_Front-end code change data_
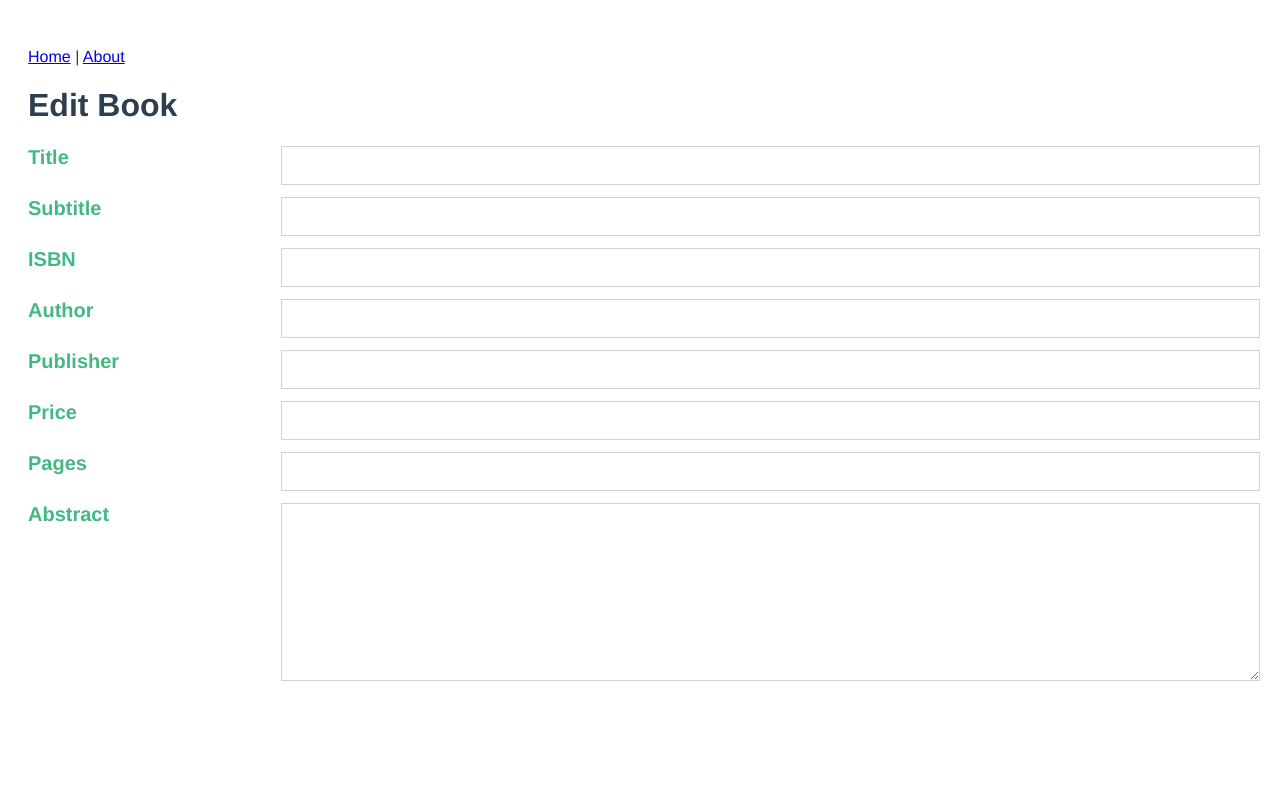
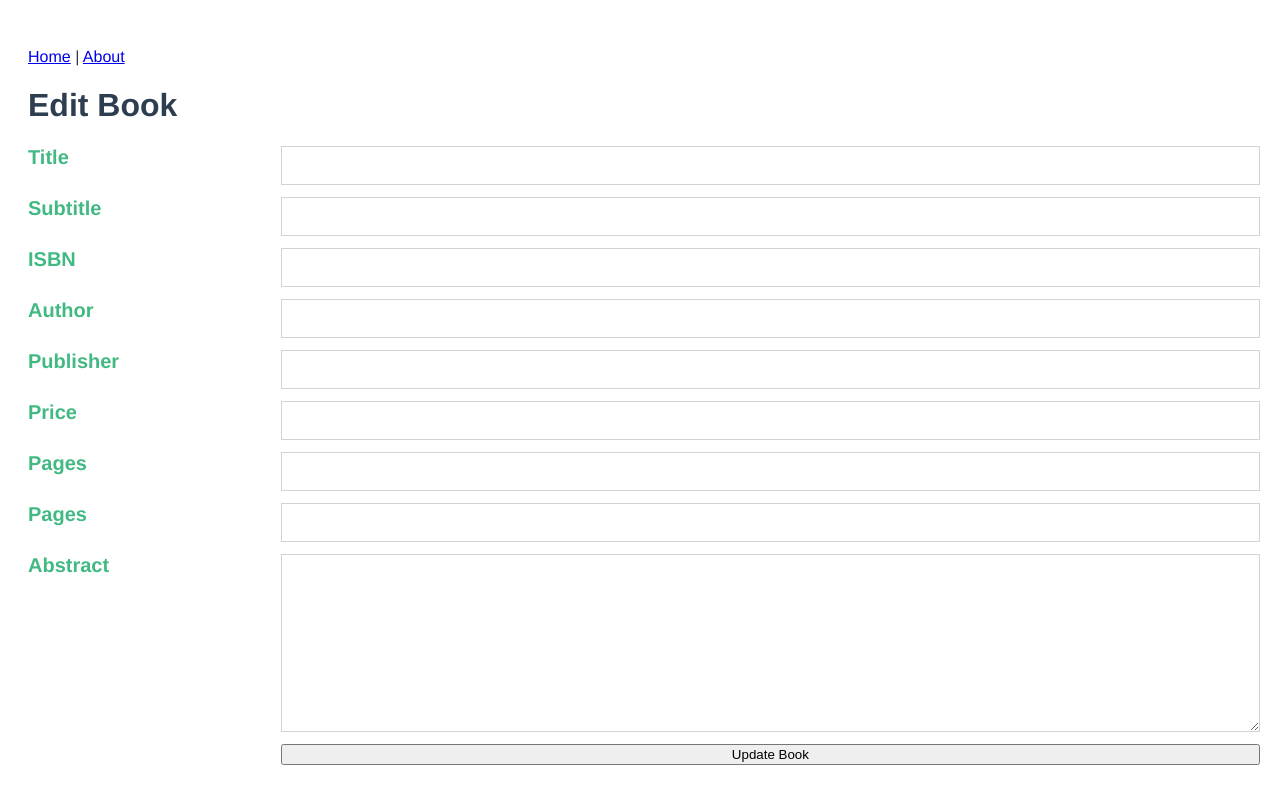
Before and after one commit to kiraGit67/bookmonkey-book-app, a Vue app: page /books/edit/1 in a window 1280 px wide. Shown: the top 804 px of the page. Built offline with nearby package versions, Linux system fonts and the light colour scheme; no server answers.

Commit message:
adds more form fields and a method into EditBookView.vue

```diff
--- a/src/views/EditBookView.vue
+++ b/src/views/EditBookView.vue
@@ -1,6 +1,6 @@
 <template>
   <h1>Edit Book</h1>
-  <form>
+  <form @submit.prevent="updateBook">
     <div class="form-row">
       <label for="title-input">Title</label>
       <input
@@ -65,12 +65,25 @@
       />
     </div>
     <div class="form-row">
+      <label for="pages-input">Pages</label>
+      <input
+        type="text"
+        name="cover-input"
+        id="cover-input"
+        v-model="book.cover"
+      />
+    </div>
+    <div class="form-row">
       <label for="abstract-input">Abstract</label>
       <textarea
         name="abstract-input"
         id="abstract-input"
         v-model="book.abstract"
       />
+    </div>
+    <div class="form-row">
+      <label for="update-book"></label>
+      <button>{{ buttonText }}</button>
     </div>
   </form>
   <!--
@@ -87,12 +100,29 @@ export default {
   data() {
     return {
       book: {},
+      buttonText: "Update Book",
     };
   },
   created() {
     fetch("http://localhost:4730/books/" + this.$route.params.id)
       .then((res) => res.json())
       .then((book) => (this.book = book));
+  },
+  methods: {
+    updateBook() {
+      const updatedBook = {
+        title: this.book.title,
+        subtitle: this.book.subtitle,
+        isbn: this.book.isbn,
+        abstract: this.book.abstract,
+        numPages: this.book.numPages,
+        author: this.book.author,
+        publisher: this.book.publisher,
+        price: this.book.price,
+        cover: this.book.cover,
+      };
+      console.log(updatedBook);
+    },
   },
 };
 </script>
```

_EXERCISE BRIEF_
The entries above need to be repeated word for word, minus their pictures.

_COMPLETED TASK_
Before and after one commit to kiraGit67/bookmonkey-book-app, a Vue app: page /books/edit/1 in a window 1280 px wide. Shown: the top 804 px of the page. Built offline with nearby package versions, Linux system fonts and the light colour scheme; no server answers.

Commit message:
adds more form fields and a method into EditBookView.vue

```diff
--- a/src/views/EditBookView.vue
+++ b/src/views/EditBookView.vue
@@ -1,6 +1,6 @@
 <template>
   <h1>Edit Book</h1>
-  <form>
+  <form @submit.prevent="updateBook">
     <div class="form-row">
       <label for="title-input">Title</label>
       <input
@@ -65,12 +65,25 @@
       />
     </div>
     <div class="form-row">
+      <label for="pages-input">Pages</label>
+      <input
+        type="text"
+        name="cover-input"
+        id="cover-input"
+        v-model="book.cover"
+      />
+    </div>
+    <div class="form-row">
       <label for="abstract-input">Abstract</label>
       <textarea
         name="abstract-input"
         id="abstract-input"
         v-model="book.abstract"
       />
+    </div>
+    <div class="form-row">
+      <label for="update-book"></label>
+      <button>{{ buttonText }}</button>
     </div>
   </form>
   <!--
@@ -87,12 +100,29 @@ export default {
   data() {
     return {
       book: {},
+      buttonText: "Update Book",
     };
   },
   created() {
     fetch("http://localhost:4730/books/" + this.$route.params.id)
       .then((res) => res.json())
       .then((book) => (this.book = book));
+  },
+  methods: {
+    updateBook() {
+      const updatedBook = {
+        title: this.book.title,
+        subtitle: this.book.subtitle,
+        isbn: this.book.isbn,
+        abstract: this.book.abstract,
+        numPages: this.book.numPages,
+        author: this.book.author,
+        publisher: this.book.publisher,
+        price: this.book.price,
+        cover: this.book.cover,
+      };
+      console.log(updatedBook);
+    },
   },
 };
 </script>
```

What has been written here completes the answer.